▸ **Task to carry out**: Write out the records once more, exactly, and keep any image out.

(Dataset records)
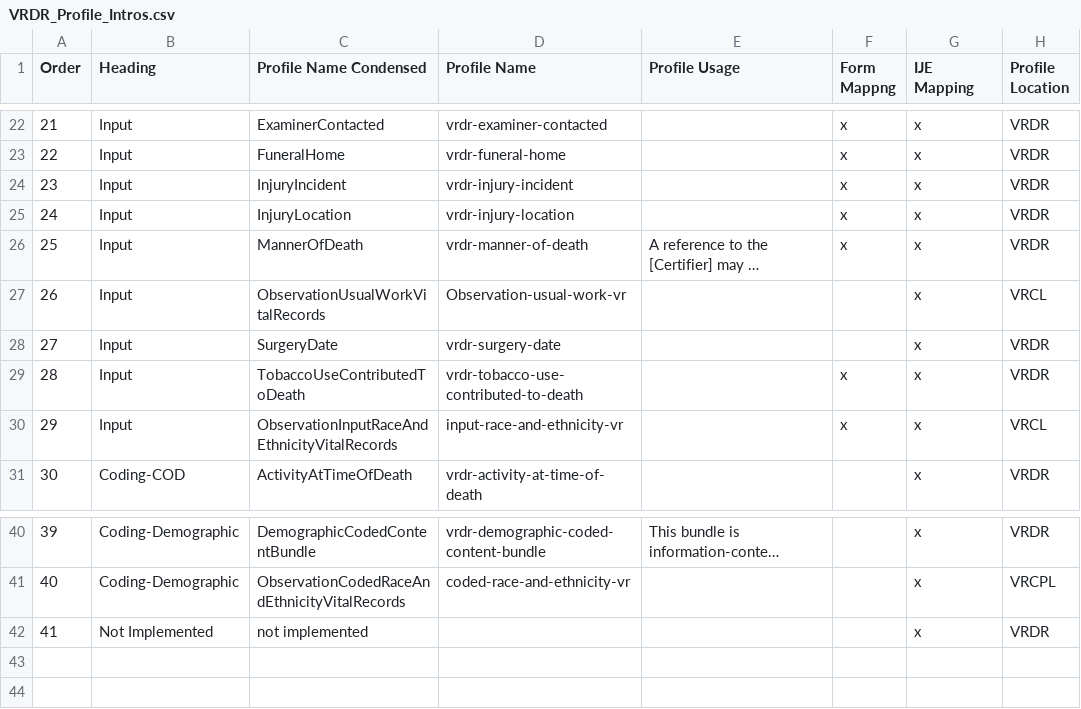
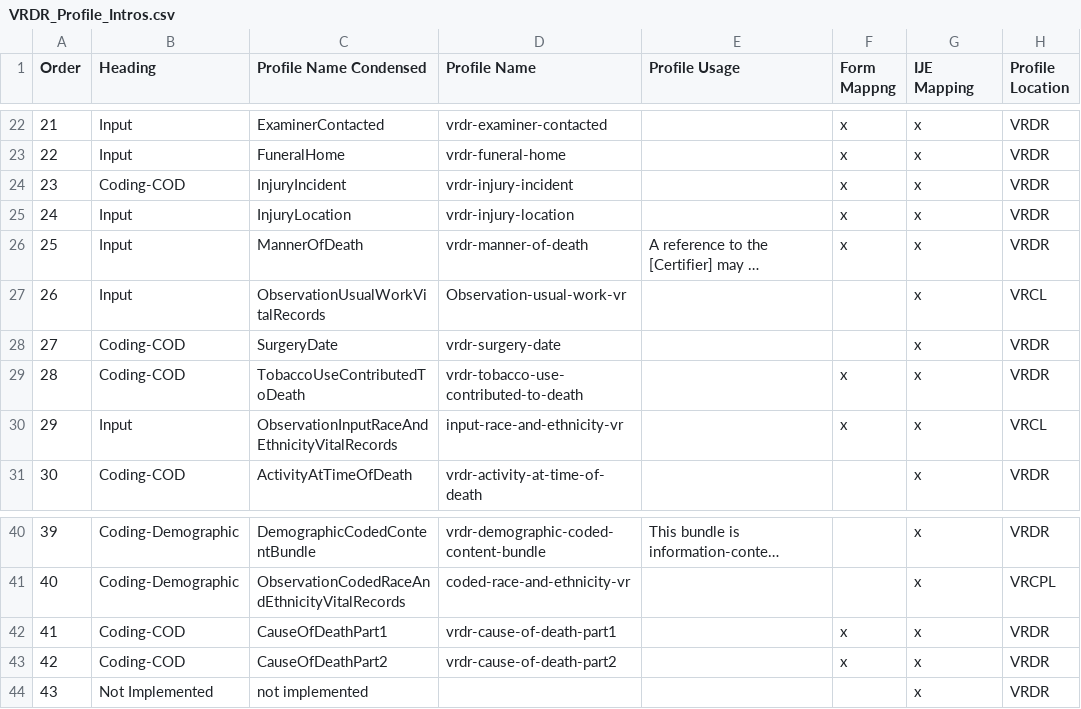
Before and after one commit to HL7/vrdr, a CSV file: input/mapping/VRDR_Profile_Intros.csv, drawn as a sheet; only a part is shown, gaps mark what is left out; long unchanged cells end in …; addresses are those after the commit; the diff names each change by its address in the sheet, - before the commit and + after, or states it on an @@ line.

```diff
--- a/input/mapping/VRDR_Profile_Intros.csv
+++ b/input/mapping/VRDR_Profile_Intros.csv
-B24 (Heading): Input
+B24 (Heading): Coding-COD
-B28:B29 (Heading): Input
+B28:B29 (Heading): Coding-COD
+row 42: 41 | Coding-COD | CauseOfDeathPart1 | vrdr-cause-of-death-part1 |  | x | x | VRDR
+row 43: 42 | Coding-COD | CauseOfDeathPart2 | vrdr-cause-of-death-part2 |  | x | x | VRDR
@@ column A (Order) renumbered from row 44 down @@
```
Also changed, not shown: 2 other files.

▸ **Task output**:
Before and after one commit to HL7/vrdr, a CSV file: input/mapping/VRDR_Profile_Intros.csv, drawn as a sheet; only a part is shown, gaps mark what is left out; long unchanged cells end in …; addresses are those after the commit; the diff names each change by its address in the sheet, - before the commit and + after, or states it on an @@ line.

```diff
--- a/input/mapping/VRDR_Profile_Intros.csv
+++ b/input/mapping/VRDR_Profile_Intros.csv
-B24 (Heading): Input
+B24 (Heading): Coding-COD
-B28:B29 (Heading): Input
+B28:B29 (Heading): Coding-COD
+row 42: 41 | Coding-COD | CauseOfDeathPart1 | vrdr-cause-of-death-part1 |  | x | x | VRDR
+row 43: 42 | Coding-COD | CauseOfDeathPart2 | vrdr-cause-of-death-part2 |  | x | x | VRDR
@@ column A (Order) renumbered from row 44 down @@
```
Also changed, not shown: 2 other files.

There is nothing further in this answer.